** Opening RECORDS TO USE block **

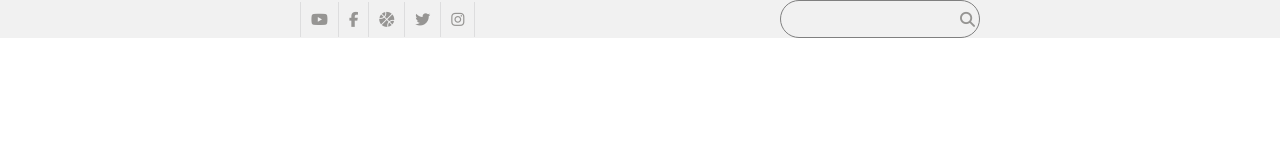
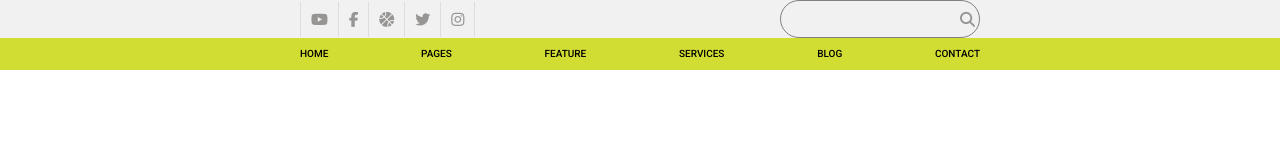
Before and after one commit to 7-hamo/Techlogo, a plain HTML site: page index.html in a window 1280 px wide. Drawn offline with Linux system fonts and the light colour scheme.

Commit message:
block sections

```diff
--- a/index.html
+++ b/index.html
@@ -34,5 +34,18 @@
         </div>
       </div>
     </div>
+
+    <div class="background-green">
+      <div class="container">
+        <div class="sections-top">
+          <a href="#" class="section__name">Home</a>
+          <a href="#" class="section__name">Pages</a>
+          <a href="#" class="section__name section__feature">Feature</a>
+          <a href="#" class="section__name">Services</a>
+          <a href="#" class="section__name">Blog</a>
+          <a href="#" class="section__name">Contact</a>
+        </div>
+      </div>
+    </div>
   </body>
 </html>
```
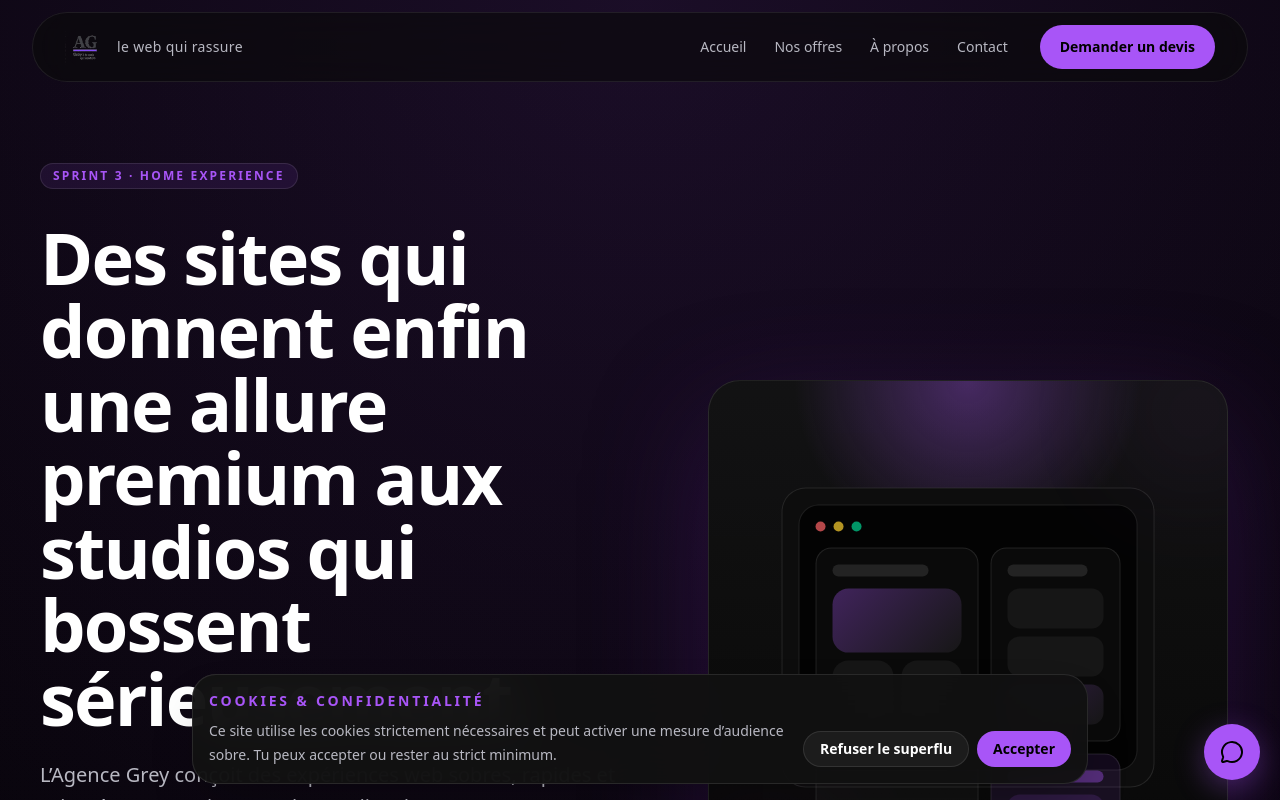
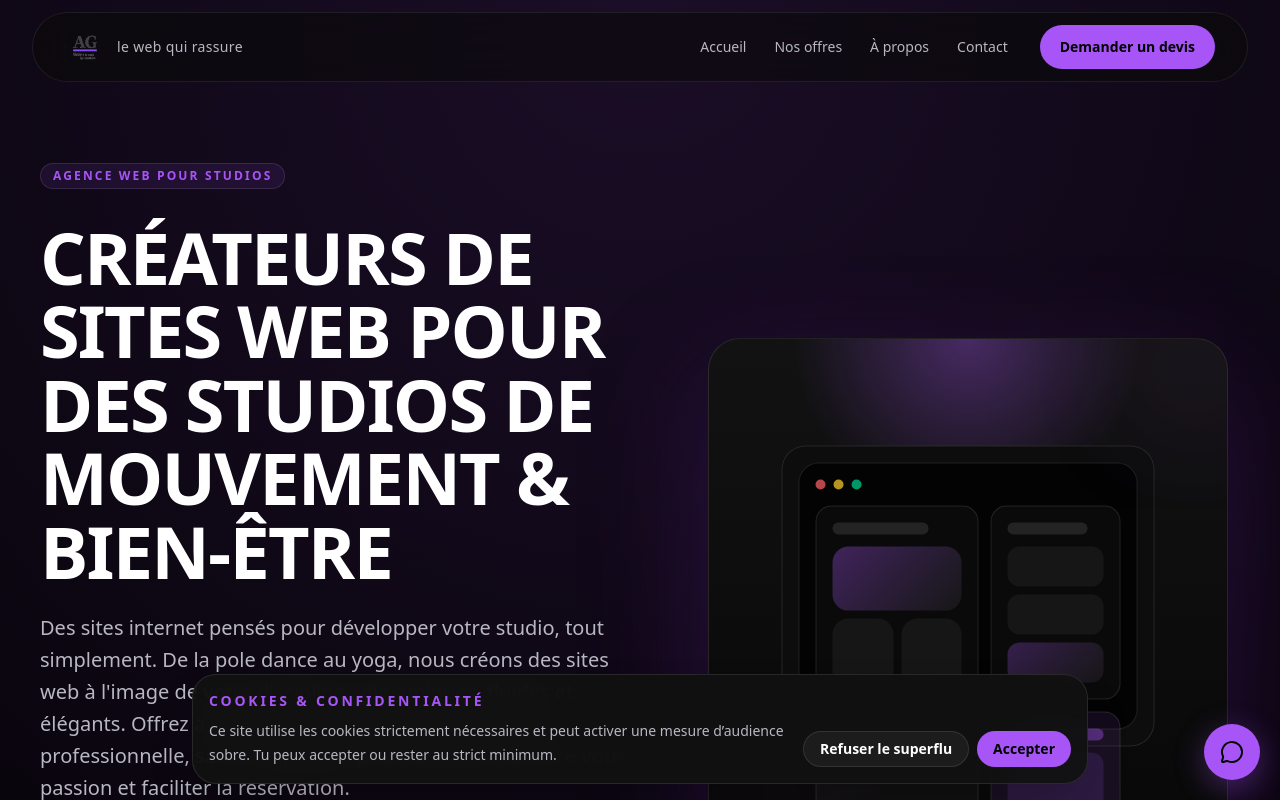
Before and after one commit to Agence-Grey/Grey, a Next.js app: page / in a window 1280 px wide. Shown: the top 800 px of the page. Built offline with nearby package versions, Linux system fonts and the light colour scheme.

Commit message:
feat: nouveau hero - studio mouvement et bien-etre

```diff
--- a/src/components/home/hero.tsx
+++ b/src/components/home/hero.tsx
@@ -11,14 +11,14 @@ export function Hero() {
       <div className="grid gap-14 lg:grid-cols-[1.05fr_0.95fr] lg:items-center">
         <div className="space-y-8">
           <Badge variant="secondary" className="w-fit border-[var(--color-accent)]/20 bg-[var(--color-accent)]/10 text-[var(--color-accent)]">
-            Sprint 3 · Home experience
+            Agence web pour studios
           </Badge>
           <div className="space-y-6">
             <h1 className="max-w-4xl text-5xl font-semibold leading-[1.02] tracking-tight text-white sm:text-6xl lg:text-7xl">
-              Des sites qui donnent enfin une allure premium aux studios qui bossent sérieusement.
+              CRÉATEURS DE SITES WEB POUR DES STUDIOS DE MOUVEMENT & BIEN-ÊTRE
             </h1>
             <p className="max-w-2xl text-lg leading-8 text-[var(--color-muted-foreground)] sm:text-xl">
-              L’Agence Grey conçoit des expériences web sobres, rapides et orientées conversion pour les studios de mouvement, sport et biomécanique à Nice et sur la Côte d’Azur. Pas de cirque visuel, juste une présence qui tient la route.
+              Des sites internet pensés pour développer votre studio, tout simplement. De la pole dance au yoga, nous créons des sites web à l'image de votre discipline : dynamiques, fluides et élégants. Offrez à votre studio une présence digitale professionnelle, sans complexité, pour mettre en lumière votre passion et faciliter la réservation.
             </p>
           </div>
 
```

** Closing RECORDS TO USE block **
** Opening RECORDS TO USE block **

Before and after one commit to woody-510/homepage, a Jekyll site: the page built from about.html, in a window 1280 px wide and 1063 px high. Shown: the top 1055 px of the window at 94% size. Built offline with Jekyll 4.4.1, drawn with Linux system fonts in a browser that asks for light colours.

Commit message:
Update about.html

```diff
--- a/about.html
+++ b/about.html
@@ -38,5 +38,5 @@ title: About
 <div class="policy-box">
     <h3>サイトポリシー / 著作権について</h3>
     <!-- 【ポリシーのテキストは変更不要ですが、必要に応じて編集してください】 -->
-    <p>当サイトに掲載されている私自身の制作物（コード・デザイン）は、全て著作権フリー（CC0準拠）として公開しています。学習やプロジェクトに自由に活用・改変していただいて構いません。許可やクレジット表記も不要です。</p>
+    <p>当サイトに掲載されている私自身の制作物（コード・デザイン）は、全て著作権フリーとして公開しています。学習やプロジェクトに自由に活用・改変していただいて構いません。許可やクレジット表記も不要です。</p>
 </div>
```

** Closing RECORDS TO USE block **

▶ [ASSIGNMENT] Your response should contain each line of the entries above that holds the string "html".

▶ [TASK ANSWER]
Before and after one commit to 7-hamo/Techlogo, a plain HTML site: page index.html in a window 1280 px wide. Drawn offline with Linux system fonts and the light colour scheme.
--- a/index.html
+++ b/index.html
 </html>
Before and after one commit to woody-510/homepage, a Jekyll site: the page built from about.html, in a window 1280 px wide and 1063 px high. Shown: the top 1055 px of the window at 94% size. Built offline with Jekyll 4.4.1, drawn with Linux system fonts in a browser that asks for light colours.
Update about.html
--- a/about.html
+++ b/about.html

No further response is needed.